You found an awesome job posting or graduate program, crafted the perfect curriculum vitae, and created a cover letter capable of convincing the staunchest of holdouts that you are a vital addition to their team. The only problem is you remembered to attach your resume after pressing send on your cover letter e-mail. Forgotten attachments happen to everyone, but the job application process is where you are supposed to distinguish yourself as a better candidate than everyone else. So – now what?
Unlike many career advice searches on the internet, there are not a lot of professional sites with comments on forgotten attachments. The obvious action requires you to send the forgotten materials; otherwise there is no chance for success. The real question remains: How do provide the missing information while saving face?
Do you apologize for the mistake? Do you try to act as if it never happened? The best route is to resend the same e-mail (with the attachment this time) with a comment in the title about the inclusion. Do not write a long, apologetic paragraph about forgetting the attachment. This reaction makes a big deal out of a common mistake and can make you seem insecure. At the same time you need to say something to differentiate the new e-mail from the old one so the hiring manager or principal investigator does not think you are spamming them. One postdoc recently forgot to attach their resume to a cold call e-mail and recovered by simply sending the same e-mail entitled “Employment inquiry at blah with attached resume”, and received a positive response.
For the most part, human resources and principal investigators tend to be pretty forgiving. Just keep in mind they are judging you at every interaction – this can be a time to show your ability to recover gracefully from a difficult situation.
Mistakes made during the application process may come back to haunt you during the interview. Keep in mind that if you are being interviewed that the company/ principal investigator thinks you might be a good fit for them. Do not be the one to bring up a past mistake. Do not give them a reason to deny you the position. Only talk about a past error from your application process if they ask about it. Be prepared with an answer that puts you in a positive light, not something like you were too busy applying to their competitor and forgot the attachment to them.
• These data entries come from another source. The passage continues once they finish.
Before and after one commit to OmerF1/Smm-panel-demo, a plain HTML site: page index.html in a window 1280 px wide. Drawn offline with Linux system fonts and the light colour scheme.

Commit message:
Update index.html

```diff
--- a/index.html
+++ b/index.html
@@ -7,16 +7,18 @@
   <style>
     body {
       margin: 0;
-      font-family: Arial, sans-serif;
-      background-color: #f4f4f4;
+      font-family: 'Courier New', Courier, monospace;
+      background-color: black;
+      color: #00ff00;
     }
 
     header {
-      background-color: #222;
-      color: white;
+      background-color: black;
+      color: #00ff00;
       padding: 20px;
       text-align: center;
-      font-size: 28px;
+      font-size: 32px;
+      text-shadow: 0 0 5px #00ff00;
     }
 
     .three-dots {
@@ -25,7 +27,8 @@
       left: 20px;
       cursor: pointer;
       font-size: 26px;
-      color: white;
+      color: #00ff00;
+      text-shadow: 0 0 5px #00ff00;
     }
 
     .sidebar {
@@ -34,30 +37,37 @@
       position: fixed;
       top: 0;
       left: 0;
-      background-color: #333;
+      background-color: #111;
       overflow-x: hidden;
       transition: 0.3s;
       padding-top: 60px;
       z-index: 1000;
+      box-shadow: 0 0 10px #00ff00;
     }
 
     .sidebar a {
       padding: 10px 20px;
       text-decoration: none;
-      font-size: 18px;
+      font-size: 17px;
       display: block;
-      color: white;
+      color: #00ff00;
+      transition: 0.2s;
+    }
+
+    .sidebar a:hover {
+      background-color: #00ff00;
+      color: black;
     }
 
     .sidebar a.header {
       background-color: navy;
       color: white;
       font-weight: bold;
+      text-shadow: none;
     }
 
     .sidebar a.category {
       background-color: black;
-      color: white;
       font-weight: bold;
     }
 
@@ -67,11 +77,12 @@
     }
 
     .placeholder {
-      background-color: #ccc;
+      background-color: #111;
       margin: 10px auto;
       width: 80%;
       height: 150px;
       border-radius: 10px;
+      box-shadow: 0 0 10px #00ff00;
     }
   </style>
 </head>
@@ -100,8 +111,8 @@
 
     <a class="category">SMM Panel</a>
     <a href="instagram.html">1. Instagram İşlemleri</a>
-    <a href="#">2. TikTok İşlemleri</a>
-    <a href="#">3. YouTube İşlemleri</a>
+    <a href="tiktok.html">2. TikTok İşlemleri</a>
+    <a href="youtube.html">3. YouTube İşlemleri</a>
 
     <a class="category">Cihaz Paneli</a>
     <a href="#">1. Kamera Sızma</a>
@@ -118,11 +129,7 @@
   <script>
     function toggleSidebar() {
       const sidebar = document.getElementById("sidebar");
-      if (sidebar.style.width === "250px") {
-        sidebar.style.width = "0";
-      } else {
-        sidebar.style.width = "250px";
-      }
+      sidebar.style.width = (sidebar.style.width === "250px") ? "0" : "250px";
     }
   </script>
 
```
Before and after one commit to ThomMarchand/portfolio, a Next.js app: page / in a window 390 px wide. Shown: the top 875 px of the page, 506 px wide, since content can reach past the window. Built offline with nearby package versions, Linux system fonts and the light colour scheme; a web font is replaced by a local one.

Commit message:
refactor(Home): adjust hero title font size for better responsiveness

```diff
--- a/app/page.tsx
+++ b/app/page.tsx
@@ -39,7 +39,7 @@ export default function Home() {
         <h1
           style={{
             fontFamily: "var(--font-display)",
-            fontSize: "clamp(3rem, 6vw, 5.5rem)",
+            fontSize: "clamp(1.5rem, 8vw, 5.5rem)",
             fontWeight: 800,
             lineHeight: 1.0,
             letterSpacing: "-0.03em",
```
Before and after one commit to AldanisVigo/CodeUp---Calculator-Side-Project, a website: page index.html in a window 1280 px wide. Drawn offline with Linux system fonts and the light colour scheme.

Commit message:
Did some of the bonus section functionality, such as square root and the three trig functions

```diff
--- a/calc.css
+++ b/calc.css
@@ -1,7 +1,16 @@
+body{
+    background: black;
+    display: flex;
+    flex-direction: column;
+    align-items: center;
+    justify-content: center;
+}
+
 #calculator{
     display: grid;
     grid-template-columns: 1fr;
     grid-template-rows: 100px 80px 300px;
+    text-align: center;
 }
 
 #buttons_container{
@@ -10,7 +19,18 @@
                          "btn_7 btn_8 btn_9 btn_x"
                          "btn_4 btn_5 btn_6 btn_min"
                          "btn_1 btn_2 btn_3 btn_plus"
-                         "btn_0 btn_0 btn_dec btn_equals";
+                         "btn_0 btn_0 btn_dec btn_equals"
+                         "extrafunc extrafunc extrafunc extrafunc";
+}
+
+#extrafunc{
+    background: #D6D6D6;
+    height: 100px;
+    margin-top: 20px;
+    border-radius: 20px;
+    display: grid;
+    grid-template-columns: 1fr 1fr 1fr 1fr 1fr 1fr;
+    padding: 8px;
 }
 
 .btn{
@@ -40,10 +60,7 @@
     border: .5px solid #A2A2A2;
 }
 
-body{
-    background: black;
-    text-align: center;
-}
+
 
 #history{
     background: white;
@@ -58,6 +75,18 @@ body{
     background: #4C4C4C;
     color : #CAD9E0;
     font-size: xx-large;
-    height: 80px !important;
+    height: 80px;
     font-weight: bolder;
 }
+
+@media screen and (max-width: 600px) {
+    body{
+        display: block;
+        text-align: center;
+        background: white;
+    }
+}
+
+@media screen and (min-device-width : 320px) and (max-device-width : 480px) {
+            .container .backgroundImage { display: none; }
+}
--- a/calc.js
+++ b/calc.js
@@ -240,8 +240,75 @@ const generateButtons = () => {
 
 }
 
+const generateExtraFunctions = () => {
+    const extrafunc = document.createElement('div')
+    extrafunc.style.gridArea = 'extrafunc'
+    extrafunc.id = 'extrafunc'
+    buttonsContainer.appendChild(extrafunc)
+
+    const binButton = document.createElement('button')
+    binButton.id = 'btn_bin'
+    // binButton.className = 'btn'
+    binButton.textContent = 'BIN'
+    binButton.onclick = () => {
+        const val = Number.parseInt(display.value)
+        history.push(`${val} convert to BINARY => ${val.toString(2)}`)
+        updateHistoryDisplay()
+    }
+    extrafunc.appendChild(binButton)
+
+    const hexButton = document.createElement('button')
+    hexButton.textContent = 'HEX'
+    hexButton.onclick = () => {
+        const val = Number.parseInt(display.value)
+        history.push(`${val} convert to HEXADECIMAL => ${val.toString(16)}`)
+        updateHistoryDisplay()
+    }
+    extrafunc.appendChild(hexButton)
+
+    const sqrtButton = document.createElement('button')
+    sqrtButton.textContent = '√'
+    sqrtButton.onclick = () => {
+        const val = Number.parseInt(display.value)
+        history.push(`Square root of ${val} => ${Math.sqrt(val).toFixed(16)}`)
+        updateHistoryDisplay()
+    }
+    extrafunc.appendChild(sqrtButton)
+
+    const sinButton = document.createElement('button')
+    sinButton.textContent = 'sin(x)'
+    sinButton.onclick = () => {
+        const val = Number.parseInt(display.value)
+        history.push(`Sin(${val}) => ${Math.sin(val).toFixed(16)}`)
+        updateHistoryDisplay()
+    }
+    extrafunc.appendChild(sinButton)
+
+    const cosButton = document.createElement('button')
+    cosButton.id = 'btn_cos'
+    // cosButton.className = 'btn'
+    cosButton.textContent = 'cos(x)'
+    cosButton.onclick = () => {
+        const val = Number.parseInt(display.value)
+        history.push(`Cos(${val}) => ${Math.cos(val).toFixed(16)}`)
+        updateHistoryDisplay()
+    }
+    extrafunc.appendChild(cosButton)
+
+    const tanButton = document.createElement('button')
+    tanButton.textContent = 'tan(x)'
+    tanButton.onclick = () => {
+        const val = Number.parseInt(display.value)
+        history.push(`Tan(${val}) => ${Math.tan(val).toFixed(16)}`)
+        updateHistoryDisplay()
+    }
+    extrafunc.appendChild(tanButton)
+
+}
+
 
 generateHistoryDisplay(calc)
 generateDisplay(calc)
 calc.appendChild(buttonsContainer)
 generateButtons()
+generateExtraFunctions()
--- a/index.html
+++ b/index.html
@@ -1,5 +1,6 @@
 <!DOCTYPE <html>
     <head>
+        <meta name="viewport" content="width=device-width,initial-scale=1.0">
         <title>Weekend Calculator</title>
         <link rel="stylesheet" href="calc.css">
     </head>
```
Of course, the better strategy is to remember the attachment. Make a list of things, mentally or written down, that you always check before submitting any application. Some items to include can be; properly addressing the cover letter, attaching the required documentation, filling in the subject line, and using spell check (spell check will not reliably catch names). Leave a comment with other items you think the email proof-reading list should include.